**TASK DIRECTIONS:** Return every line from the records below that has the word "outputs".

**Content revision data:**
########
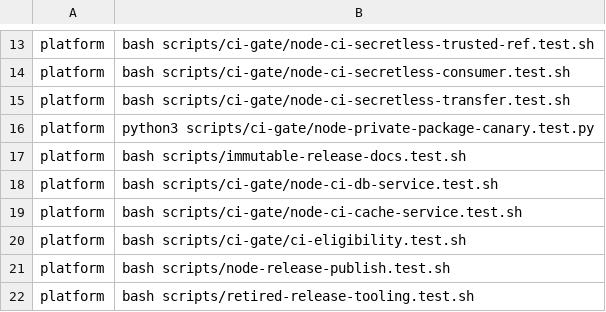
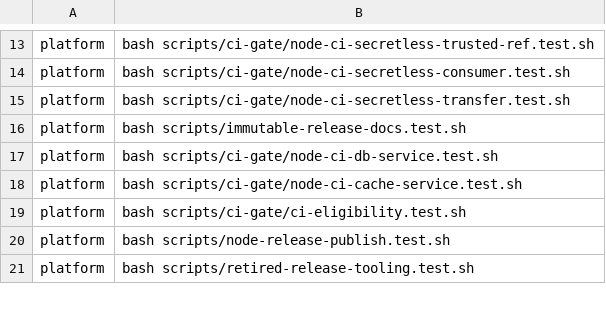
Before and after one commit to Verjson/.github, a TSV file: scripts/actions-ci-groups.tsv, drawn as a sheet; only a part is shown, gaps mark what is left out; the diff names each change by its address in the sheet, - before the commit and + after, or states it on an @@ line.

Commit message:
test(node-ci): move live canary to authorized adopter
Remove the local canary because Verjson/.github lacks repository access to the target private package. The existing verjson-cloud-storage adopter PR is the truthful GITHUB_TOKEN canary surface.

```diff
--- a/scripts/actions-ci-groups.tsv
+++ b/scripts/actions-ci-groups.tsv
-row 16: platform | python3 scripts/ci-gate/node-private-package-canary.test.py
```
Also changed, not shown: 2 other files.
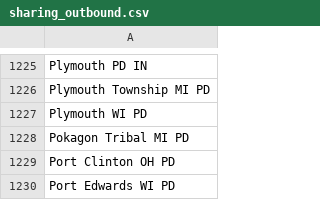
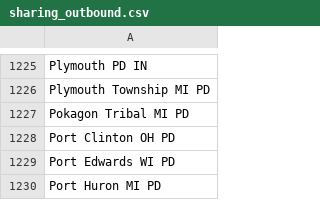
Before and after one commit to Cantica-Systems/kent-co-mi-flock, a CSV file: data/wyoming-city-pd/sharing_outbound.csv, drawn as a sheet; only a part is shown, gaps mark what is left out; the shorter side is filled out with more unchanged rows; the diff names each change by its address in the sheet, - before the commit and + after, or states it on an @@ line.

```diff
--- a/data/wyoming-city-pd/sharing_outbound.csv
+++ b/data/wyoming-city-pd/sharing_outbound.csv
-row 1227: Plymouth WI PD
```
Also changed, not shown: data/wyoming-city-pd/2026-09.csv, data/wyoming-city-pd/sharing_inbound.csv, 4 other files.
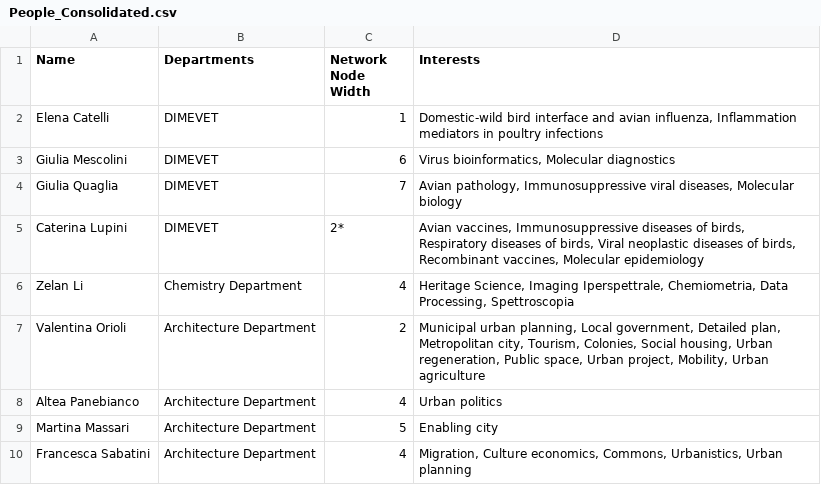
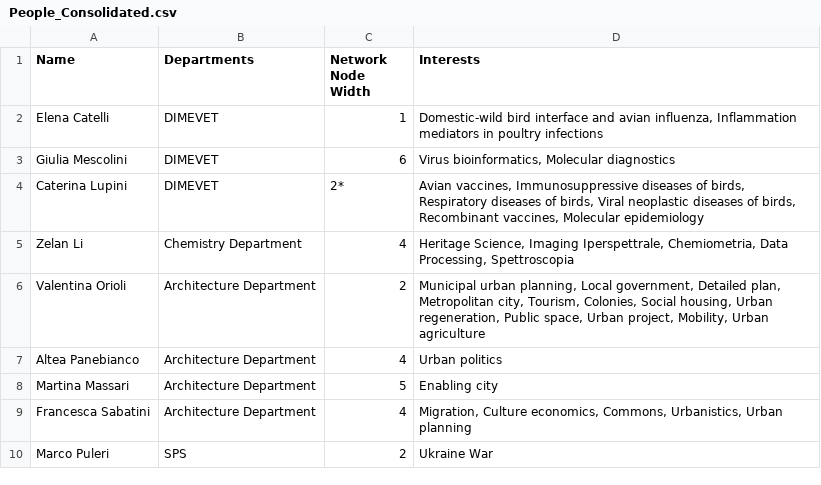
Before and after one commit to teragramgius/EcoMap, a CSV file: data/processed/People_Consolidated.csv, drawn as a sheet; only a part is shown; the shorter side is filled out with more unchanged rows.

```diff
--- a/data/processed/People_Consolidated.csv
+++ b/data/processed/People_Consolidated.csv
@@ -3,3 +3,2 @@ Elena Catelli,DIMEVET,1,"Domestic-wild bird interface and avian influenza, Infla
 Giulia Mescolini,DIMEVET,6,"Virus bioinformatics, Molecular diagnostics"
-Giulia Quaglia,DIMEVET,7,"Avian pathology, Immunosuppressive viral diseases, Molecular biology"
 Caterina Lupini,DIMEVET,2*,"Avian vaccines, Immunosuppressive diseases of birds, Respiratory diseases of birds, Viral neoplastic diseases of birds, Recombinant vaccines, Molecular epidemiology"
```
Also changed, not shown: 2 other files.
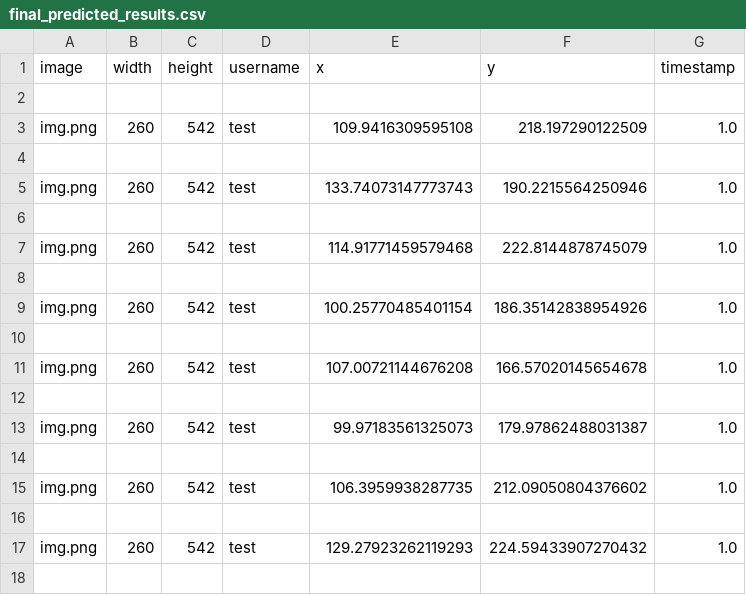
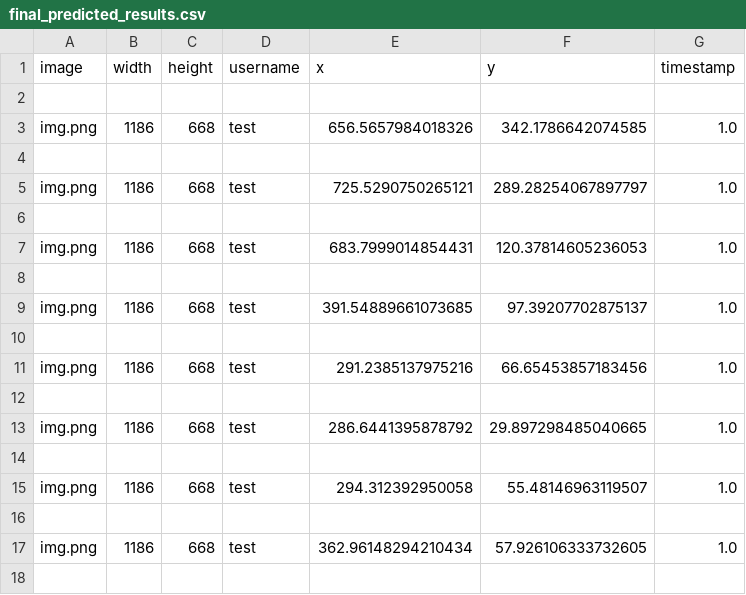
Before and after one commit to moKhaled73/umsi_app, a CSV file: server/outputs/generated/final_predicted_results.csv, drawn as a sheet; only a part is shown; the diff covers the shown part only.

```diff
--- a/server/outputs/generated/final_predicted_results.csv
+++ b/server/outputs/generated/final_predicted_results.csv
@@ -2,17 +2,17 @@ image,width,height,username,x,y,timestamp
 
-img.png,260,542,test,109.9416309595108,218.197290122509, 1.0
+img.png,1186,668,test,656.5657984018326,342.1786642074585, 1.0
 
-img.png,260,542,test,133.74073147773743,190.2215564250946, 1.0
+img.png,1186,668,test,725.5290750265121,289.28254067897797, 1.0
 
-img.png,260,542,test,114.91771459579468,222.8144878745079, 1.0
+img.png,1186,668,test,683.7999014854431,120.37814605236053, 1.0
 
-img.png,260,542,test,100.25770485401154,186.35142838954926, 1.0
+img.png,1186,668,test,391.54889661073685,97.39207702875137, 1.0
 
-img.png,260,542,test,107.00721144676208,166.57020145654678, 1.0
+img.png,1186,668,test,291.2385137975216,66.65453857183456, 1.0
 
-img.png,260,542,test,99.97183561325073,179.97862488031387, 1.0
+img.png,1186,668,test,286.6441395878792,29.897298485040665, 1.0
 
-img.png,260,542,test,106.3959938287735,212.09050804376602, 1.0
+img.png,1186,668,test,294.312392950058,55.48146963119507, 1.0
 
-img.png,260,542,test,129.27923262119293,224.59433907270432, 1.0
+img.png,1186,668,test,362.96148294210434,57.926106333732605, 1.0
 
```
Also changed, not shown: 28 edited cells elsewhere in this file, server/outputs/generated/raw_predicted_results.csv, server/outputs/predict/img.csv, 6 other files.
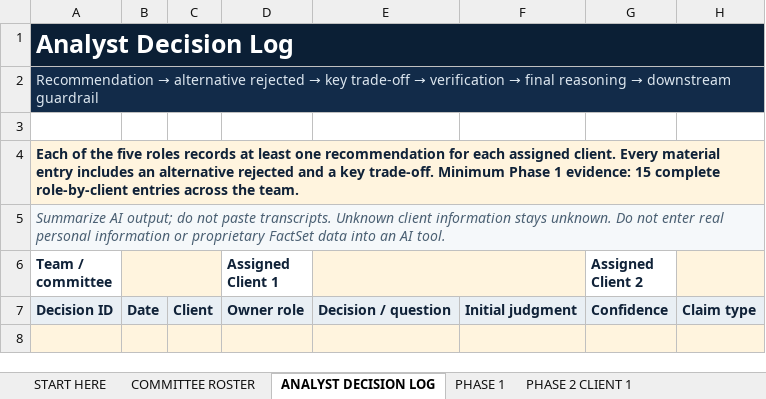
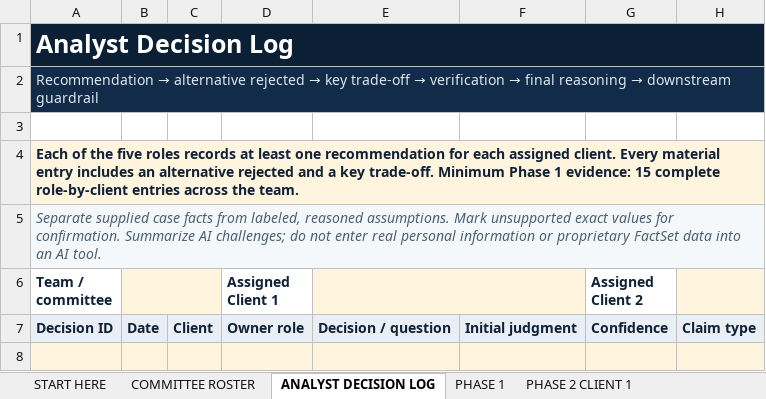
Before and after one commit to bevitts-design/BUS331-Investment-Project-Specific, an Excel workbook: files/BUS331_Investment_Committee_Decision_Record_Student.xlsx, sheet ANALYST DECISION LOG, drawn as a sheet; only a part is shown; values as stored, in another font and other column widths than the file's, no borders; conditional formats not drawn; the diff names each change by its address in the sheet, - before the commit and + after, or states it on an @@ line.

```diff
--- a/files/BUS331_Investment_Committee_Decision_Record_Student.xlsx (sheet ANALYST DECISION LOG)
+++ b/files/BUS331_Investment_Committee_Decision_Record_Student.xlsx (sheet ANALYST DECISION LOG)
-A5 (Team / committee): Summarize AI output; do not paste transcripts. Unknown client information stays unknown. Do not enter…
+A5 (Team / committee): Separate supplied case facts from labeled, reasoned assumptions. Mark unsupported exact values for confirmation. Summarize AI challenges; do not enter…
```
Also changed, not shown: sheet COMMITTEE ROSTER, 29 other files.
########
**ANSWER TO THE EXERCISE:**
Before and after one commit to moKhaled73/umsi_app, a CSV file: server/outputs/generated/final_predicted_results.csv, drawn as a sheet; only a part is shown; the diff covers the shown part only.
--- a/server/outputs/generated/final_predicted_results.csv
+++ b/server/outputs/generated/final_predicted_results.csv
Also changed, not shown: 28 edited cells elsewhere in this file, server/outputs/generated/raw_predicted_results.csv, server/outputs/predict/img.csv, 6 other files.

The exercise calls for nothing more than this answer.